Offline space has transitioned online as internet and social media platforms have become part and parcel of citizens’ daily activities. Thus, it is the responsibility of every government to invest in the internet to enable its citizens to benefit from the opportunities it provides rather than clamping down on it. It is imperative for governments and other stakeholders to capitalize on the power of the internet and social media platforms to advance growth and development which in the long run could improve the lives of the citizens.
The global campaign against internet shutdowns
Intergovernmental blocs such as the African Union and the United Nations among other stakeholders continue to appeal to governments to refrain from weaponizing internet shutdowns, which violate human rights and cripple economies. Similarly, the #KeepItOn coalition, representing over 210 civil society organizations from 70 countries, has mobilized to campaign against internet shutdowns globally.
Over the years, our monitoring and documentation of internet shutdowns in countries such as the Democratic Republic of Congo, Benin, Cameroon, and Pakistan — where governments have tampered with access to the internet and social media platforms during elections — has shown that the results of elections impacted by shutdowns are usually marred with irregularities. In order to hold a free, fair, and peaceful election on February 22, 2020, the Togolese government must keep the internet and all social media platforms accessible.
We therefore urge the Togolese government to explore the opportunities the internet provides to make the Togo elections as free and transparent as possible.
If you are in Togo, there are some simple steps you can take to prepare yourself for potential blocks ahead of the election.
If social media platforms or certain websites are taken offline, you may be able to regain access by using a Virtual Private Network (VPN), which allows you to access the internet as if you are in a different location. (These are also a good idea for increasing personal security, especially when you’re using public WiFi networks.)
Download these services now so you’re ready in case of certain types of blocking:
Download the French version of the image here.
Note: VPNs are only effective if you are still able to access the internet with enough bandwidth to support the service. They will not be able to get around a full network shutdown.
You can also help the global community fighting to prevent internet shutdowns to monitor the situation in Togo, and provide early warnings of a shutdown by using tools from the Open Observatory of Network Interference (OONI) to test your connection and share the results. Here’s how:
Download the French version of the image here.
During this upcoming election in Togo, we encourage you to share information with us about any network disruptions and online censorship you encounter. Your story and any information you share about a shutdown that you experience can help strengthen the effort to end these harmful restrictions to human rights.

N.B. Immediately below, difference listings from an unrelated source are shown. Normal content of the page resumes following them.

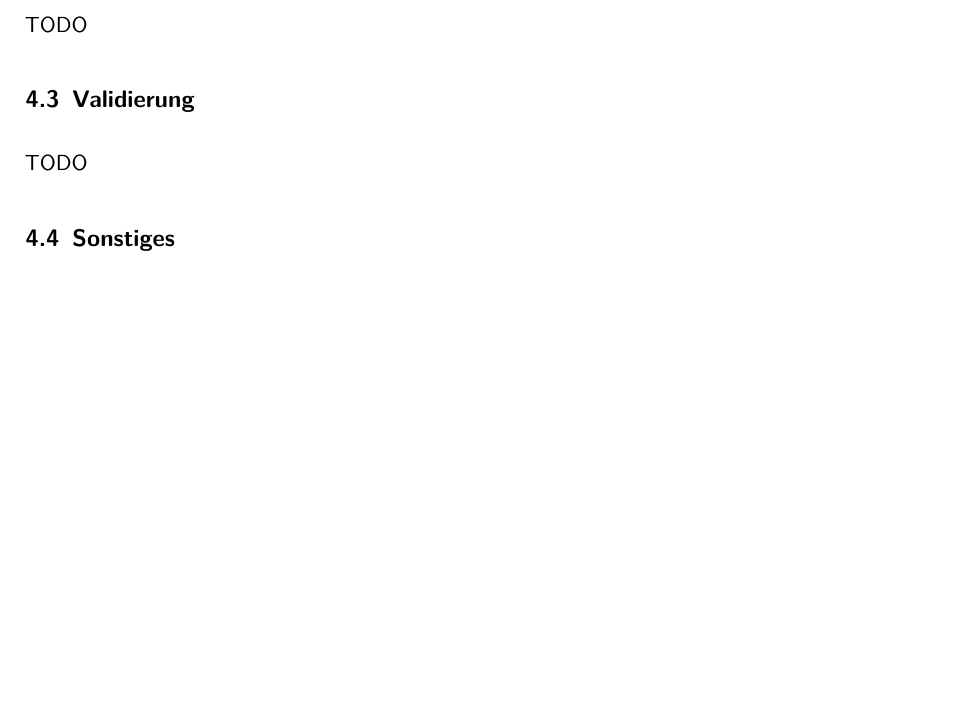
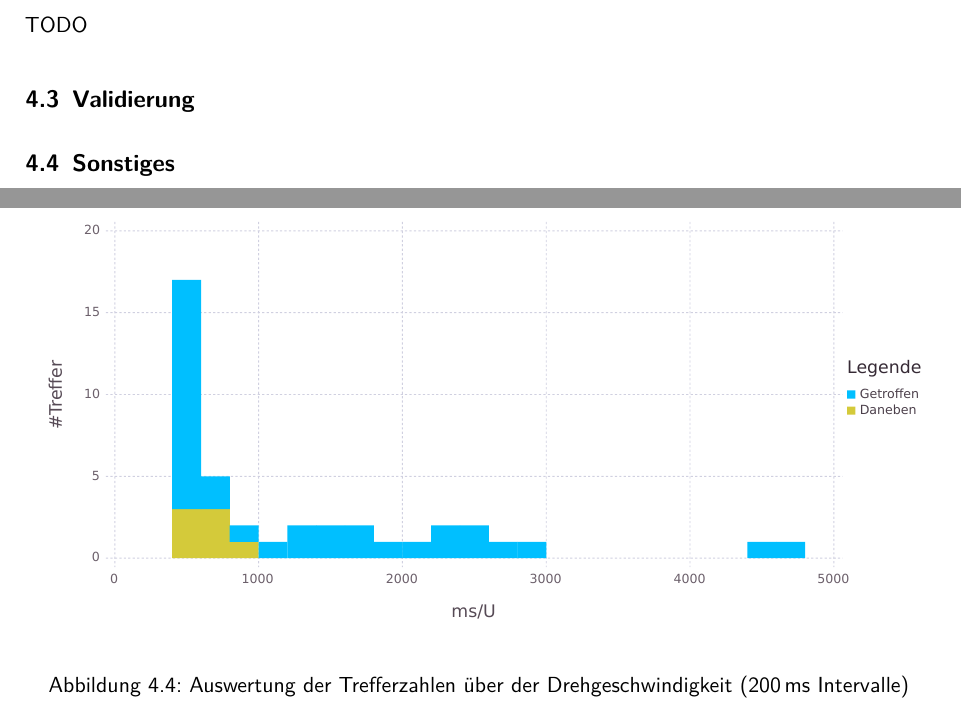
Before and after one commit to mp1409/kislab, a LaTeX document (laborbericht/Laborbericht.tex, which reads laborbericht/chapters/4_Implementierung.tex): part of page 12 of 16 before the commit and two parts of pages 12 and 16 of 17 after it, the two joined at a grey line, cut so that both start at the same text, the shorter picture padded with empty space. Compiled offline with pdfLaTeX; an older LaTeX class or package is replaced by its successor.

Commit message:
Auswertungsdiagramm

```diff
--- a/laborbericht/chapters/4_Implementierung.tex
+++ b/laborbericht/chapters/4_Implementierung.tex
@@ -86,7 +86,11 @@ TODO
 %TODO why no interrupts
 
 \section{Validierung}
-TODO
+\begin{figure}[hb] \centering
+	\includegraphics[width=\textwidth]{images/auswertung.pdf}
+	\caption{Auswertung der Trefferzahlen über der Drehgeschwindigkeit (200\,ms Intervalle)}
+	\label{img:auswertungsplot}
+\end{figure}
 
 \section{Sonstiges}
 TODO github, travis, doxygen
```
Also changed, not shown: laborbericht/images/auswertung.pdf (added).
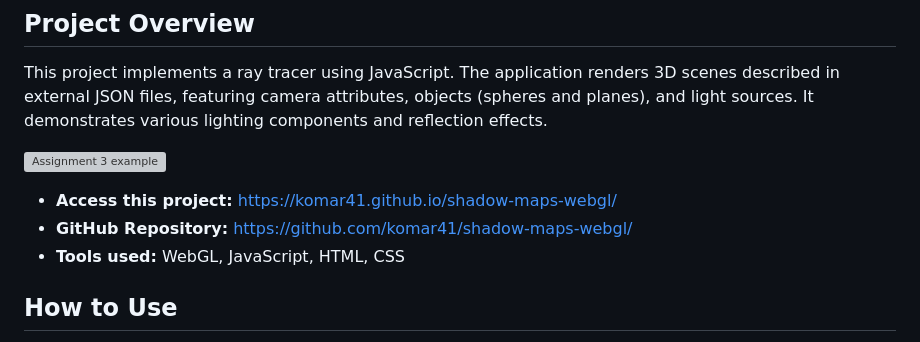
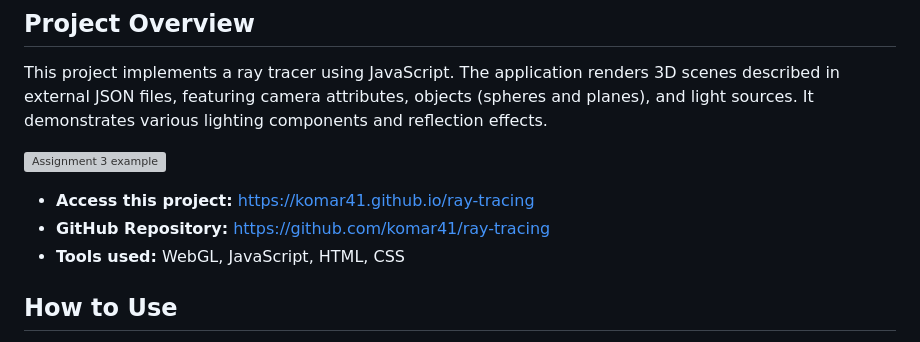
Before and after one commit to komar41/ray-tracing, a Markdown page: README.md, the part around the change. Drawn GitHub-style; grey boxes are pictures that could not be loaded.

```diff
--- a/README.md
+++ b/README.md
@@ -6,8 +6,8 @@ This project implements a ray tracer using JavaScript. The application renders 3
 
 ![Assignment 3 example](raytracer.png)
 
-- **Access this project:** https://komar41.github.io/shadow-maps-webgl/
-- **GitHub Repository:** https://github.com/komar41/shadow-maps-webgl/
+- **Access this project:** https://komar41.github.io/ray-tracing
+- **GitHub Repository:** https://github.com/komar41/ray-tracing
 - **Tools used:** WebGL, JavaScript, HTML, CSS
 
 ## How to Use
```
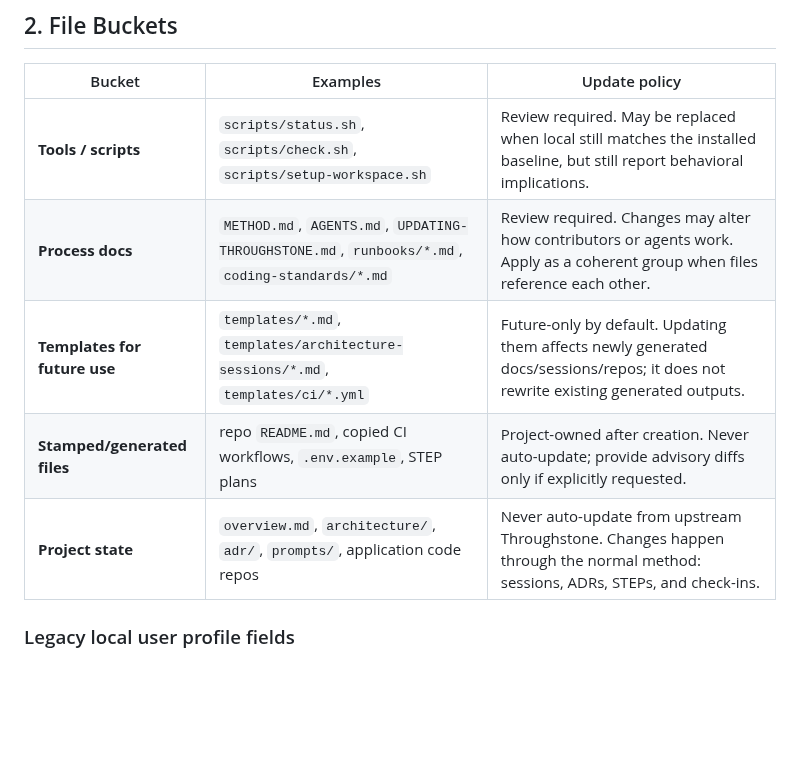
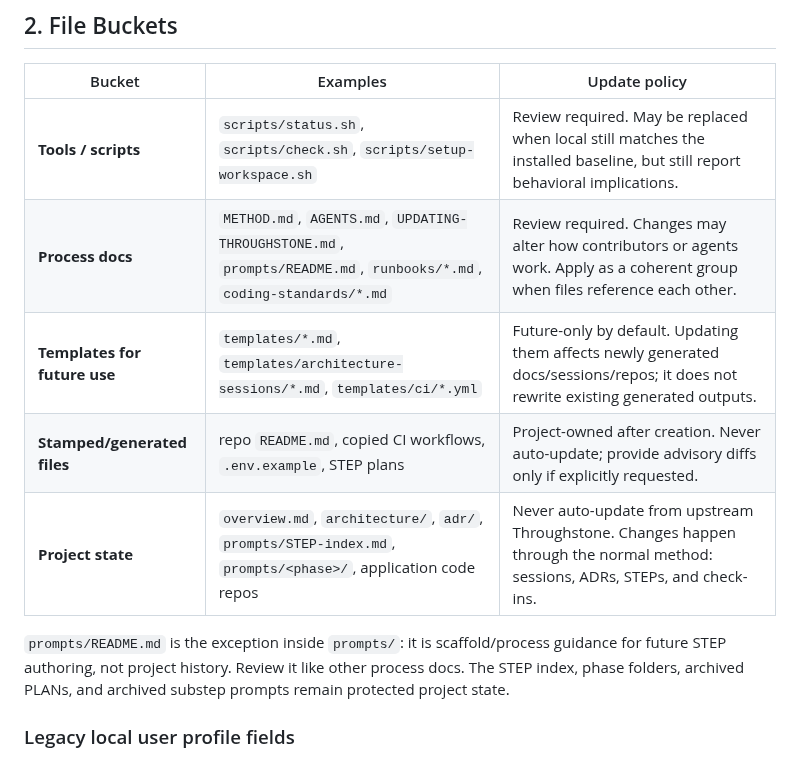
Before and after one commit to mherschberg/Throughstone, a Markdown page: Code/{{PROJECT}}-docs/UPDATING-THROUGHSTONE.md, the part around the change. Rendered like a GitHub page; blank space fills up the shorter version.

Commit message:
Clarify prompts README update policy
Document prompts/README.md as review-required process guidance while keeping the STEP index and archived prompt history protected as project state.

```diff
--- a/Code/{{PROJECT}}-docs/UPDATING-THROUGHSTONE.md
+++ b/Code/{{PROJECT}}-docs/UPDATING-THROUGHSTONE.md
@@ -33,10 +33,14 @@ multiple repos, turn it into a tracked STEP before applying it.
 | Bucket | Examples | Update policy |
 |--------|----------|---------------|
 | **Tools / scripts** | `scripts/status.sh`, `scripts/check.sh`, `scripts/setup-workspace.sh` | Review required. May be replaced when local still matches the installed baseline, but still report behavioral implications. |
-| **Process docs** | `METHOD.md`, `AGENTS.md`, `UPDATING-THROUGHSTONE.md`, `runbooks/*.md`, `coding-standards/*.md` | Review required. Changes may alter how contributors or agents work. Apply as a coherent group when files reference each other. |
+| **Process docs** | `METHOD.md`, `AGENTS.md`, `UPDATING-THROUGHSTONE.md`, `prompts/README.md`, `runbooks/*.md`, `coding-standards/*.md` | Review required. Changes may alter how contributors or agents work. Apply as a coherent group when files reference each other. |
 | **Templates for future use** | `templates/*.md`, `templates/architecture-sessions/*.md`, `templates/ci/*.yml` | Future-only by default. Updating them affects newly generated docs/sessions/repos; it does not rewrite existing generated outputs. |
 | **Stamped/generated files** | repo `README.md`, copied CI workflows, `.env.example`, STEP plans | Project-owned after creation. Never auto-update; provide advisory diffs only if explicitly requested. |
-| **Project state** | `overview.md`, `architecture/`, `adr/`, `prompts/`, application code repos | Never auto-update from upstream Throughstone. Changes happen through the normal method: sessions, ADRs, STEPs, and check-ins. |
+| **Project state** | `overview.md`, `architecture/`, `adr/`, `prompts/STEP-index.md`, `prompts/<phase>/`, application code repos | Never auto-update from upstream Throughstone. Changes happen through the normal method: sessions, ADRs, STEPs, and check-ins. |
+
+`prompts/README.md` is the exception inside `prompts/`: it is scaffold/process guidance for
+future STEP authoring, not project history. Review it like other process docs. The STEP index,
+phase folders, archived PLANs, and archived substep prompts remain protected project state.
 
 ### Legacy local user profile fields
 
```
Also changed, not shown: Code/{{PROJECT}}-docs/METHOD.md (+5 -4 lines).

You can help inform international media outlets and provide evidence for global advocacy against censorship and shutdowns in forums like the United Nations Human Rights Council.
Kindly use this form to share your shutdown story. Don’t hesitate to reach out to us. We are listening.